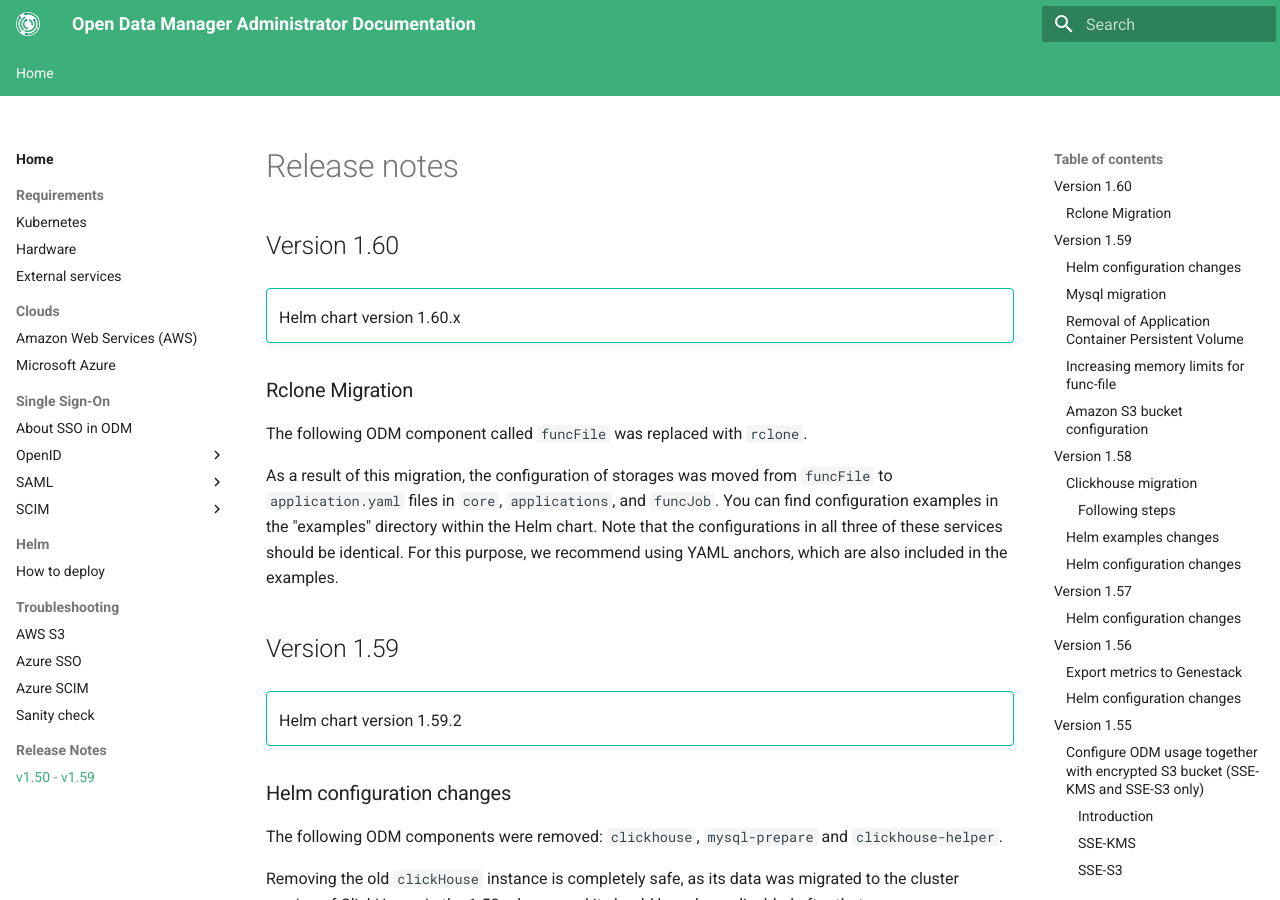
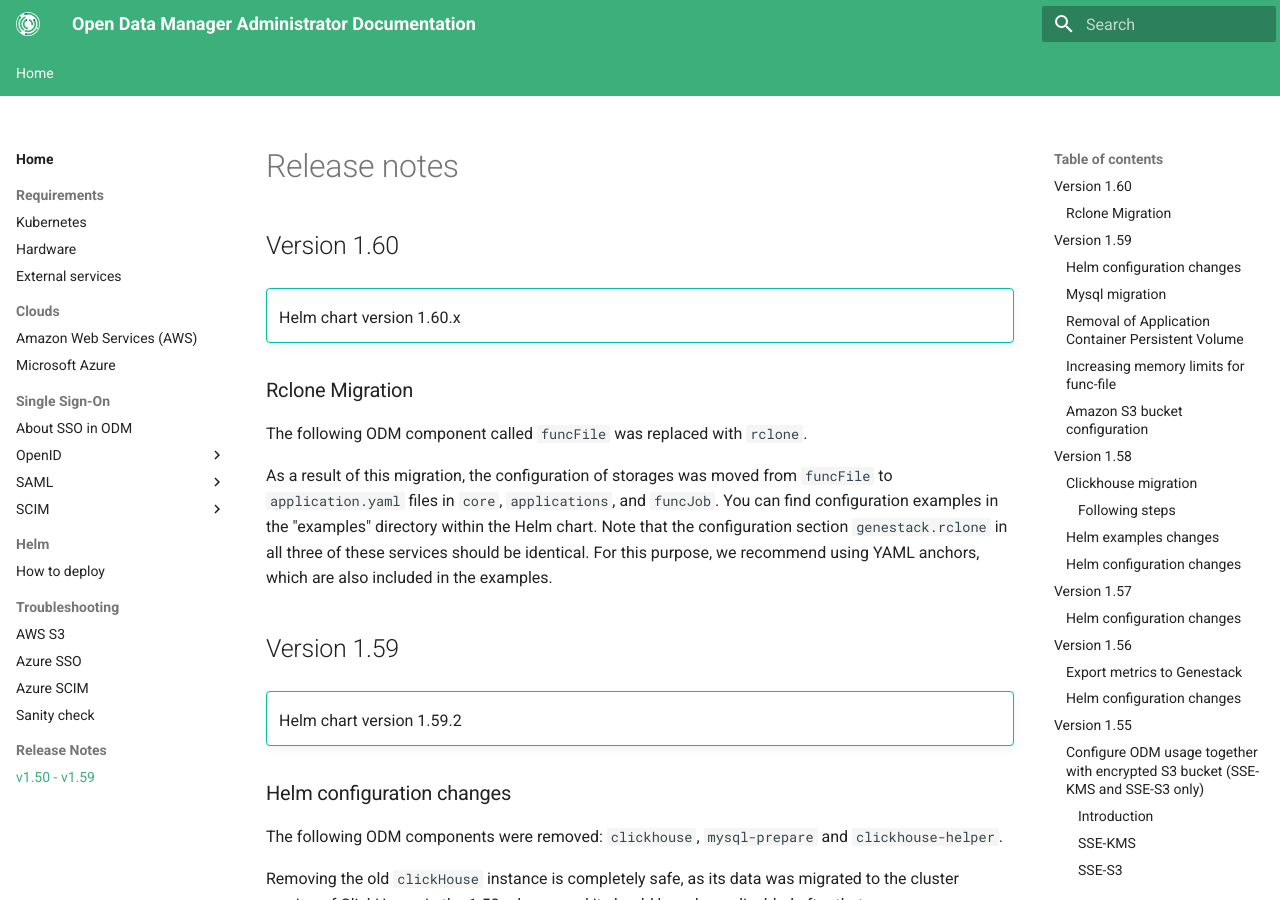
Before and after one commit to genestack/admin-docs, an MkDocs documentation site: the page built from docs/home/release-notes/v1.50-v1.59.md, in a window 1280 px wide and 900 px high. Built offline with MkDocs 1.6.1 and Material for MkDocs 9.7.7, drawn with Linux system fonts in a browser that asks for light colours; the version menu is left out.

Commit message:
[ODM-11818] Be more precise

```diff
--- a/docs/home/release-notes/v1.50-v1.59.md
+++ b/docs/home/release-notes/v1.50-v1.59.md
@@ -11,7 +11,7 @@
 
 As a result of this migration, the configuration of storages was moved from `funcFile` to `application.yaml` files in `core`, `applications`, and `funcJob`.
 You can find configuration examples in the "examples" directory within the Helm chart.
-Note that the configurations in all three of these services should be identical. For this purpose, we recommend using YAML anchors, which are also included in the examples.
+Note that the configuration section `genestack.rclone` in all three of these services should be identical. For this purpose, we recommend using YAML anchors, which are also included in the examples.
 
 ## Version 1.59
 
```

▶ [What needs to be done] Leave out the pictures and copy the rest of the material above exactly.

▶ [Reply to the exercise]
Before and after one commit to genestack/admin-docs, an MkDocs documentation site: the page built from docs/home/release-notes/v1.50-v1.59.md, in a window 1280 px wide and 900 px high. Built offline with MkDocs 1.6.1 and Material for MkDocs 9.7.7, drawn with Linux system fonts in a browser that asks for light colours; the version menu is left out.

Commit message:
[ODM-11818] Be more precise

```diff
--- a/docs/home/release-notes/v1.50-v1.59.md
+++ b/docs/home/release-notes/v1.50-v1.59.md
@@ -11,7 +11,7 @@
 
 As a result of this migration, the configuration of storages was moved from `funcFile` to `application.yaml` files in `core`, `applications`, and `funcJob`.
 You can find configuration examples in the "examples" directory within the Helm chart.
-Note that the configurations in all three of these services should be identical. For this purpose, we recommend using YAML anchors, which are also included in the examples.
+Note that the configuration section `genestack.rclone` in all three of these services should be identical. For this purpose, we recommend using YAML anchors, which are also included in the examples.
 
 ## Version 1.59
 
```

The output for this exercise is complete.